• _AIM OF THE TASK_:
Which lines have the string "Proyecto"? Copy all of them from the entries below.

• _DATA_:
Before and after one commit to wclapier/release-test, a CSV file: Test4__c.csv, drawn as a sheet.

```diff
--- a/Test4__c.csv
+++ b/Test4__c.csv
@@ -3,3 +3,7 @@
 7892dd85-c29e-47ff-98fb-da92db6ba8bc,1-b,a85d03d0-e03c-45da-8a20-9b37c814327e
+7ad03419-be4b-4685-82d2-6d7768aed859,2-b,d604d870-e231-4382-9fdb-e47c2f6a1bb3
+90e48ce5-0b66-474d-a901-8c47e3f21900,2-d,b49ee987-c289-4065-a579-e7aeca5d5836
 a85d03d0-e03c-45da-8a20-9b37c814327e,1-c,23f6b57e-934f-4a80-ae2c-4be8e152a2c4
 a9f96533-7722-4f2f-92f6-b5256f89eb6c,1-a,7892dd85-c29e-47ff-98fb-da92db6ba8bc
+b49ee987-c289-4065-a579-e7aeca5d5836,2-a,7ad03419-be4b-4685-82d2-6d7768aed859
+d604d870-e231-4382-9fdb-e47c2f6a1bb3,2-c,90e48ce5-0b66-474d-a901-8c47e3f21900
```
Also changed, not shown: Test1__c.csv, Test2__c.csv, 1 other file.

...

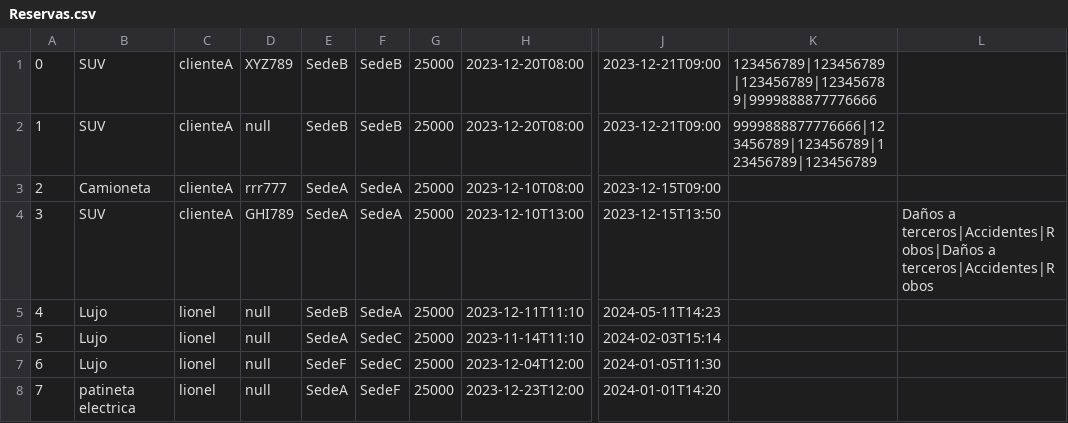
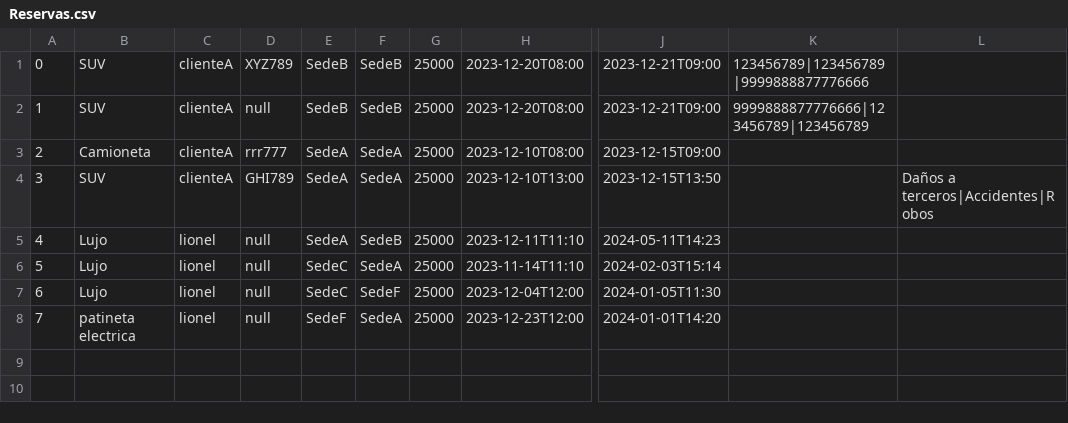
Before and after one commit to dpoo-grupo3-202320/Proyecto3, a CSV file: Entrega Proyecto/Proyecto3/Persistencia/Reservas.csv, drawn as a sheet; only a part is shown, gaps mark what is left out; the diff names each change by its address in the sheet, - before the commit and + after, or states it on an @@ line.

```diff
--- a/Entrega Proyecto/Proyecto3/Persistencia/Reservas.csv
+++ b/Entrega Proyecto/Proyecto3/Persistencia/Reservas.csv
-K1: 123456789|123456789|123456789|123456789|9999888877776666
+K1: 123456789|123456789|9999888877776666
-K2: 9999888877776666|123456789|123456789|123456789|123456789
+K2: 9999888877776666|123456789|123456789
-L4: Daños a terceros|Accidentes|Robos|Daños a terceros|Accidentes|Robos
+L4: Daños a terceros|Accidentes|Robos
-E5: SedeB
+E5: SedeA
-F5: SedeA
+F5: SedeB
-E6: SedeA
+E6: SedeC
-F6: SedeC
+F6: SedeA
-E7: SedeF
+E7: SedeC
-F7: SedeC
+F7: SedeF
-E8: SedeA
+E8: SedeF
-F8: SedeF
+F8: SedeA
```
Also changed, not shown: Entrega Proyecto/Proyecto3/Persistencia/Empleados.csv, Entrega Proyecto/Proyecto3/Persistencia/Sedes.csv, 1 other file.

• _FINISHED EXERCISE_:
Before and after one commit to dpoo-grupo3-202320/Proyecto3, a CSV file: Entrega Proyecto/Proyecto3/Persistencia/Reservas.csv, drawn as a sheet; only a part is shown, gaps mark what is left out; the diff names each change by its address in the sheet, - before the commit and + after, or states it on an @@ line.
--- a/Entrega Proyecto/Proyecto3/Persistencia/Reservas.csv
+++ b/Entrega Proyecto/Proyecto3/Persistencia/Reservas.csv
Also changed, not shown: Entrega Proyecto/Proyecto3/Persistencia/Empleados.csv, Entrega Proyecto/Proyecto3/Persistencia/Sedes.csv, 1 other file.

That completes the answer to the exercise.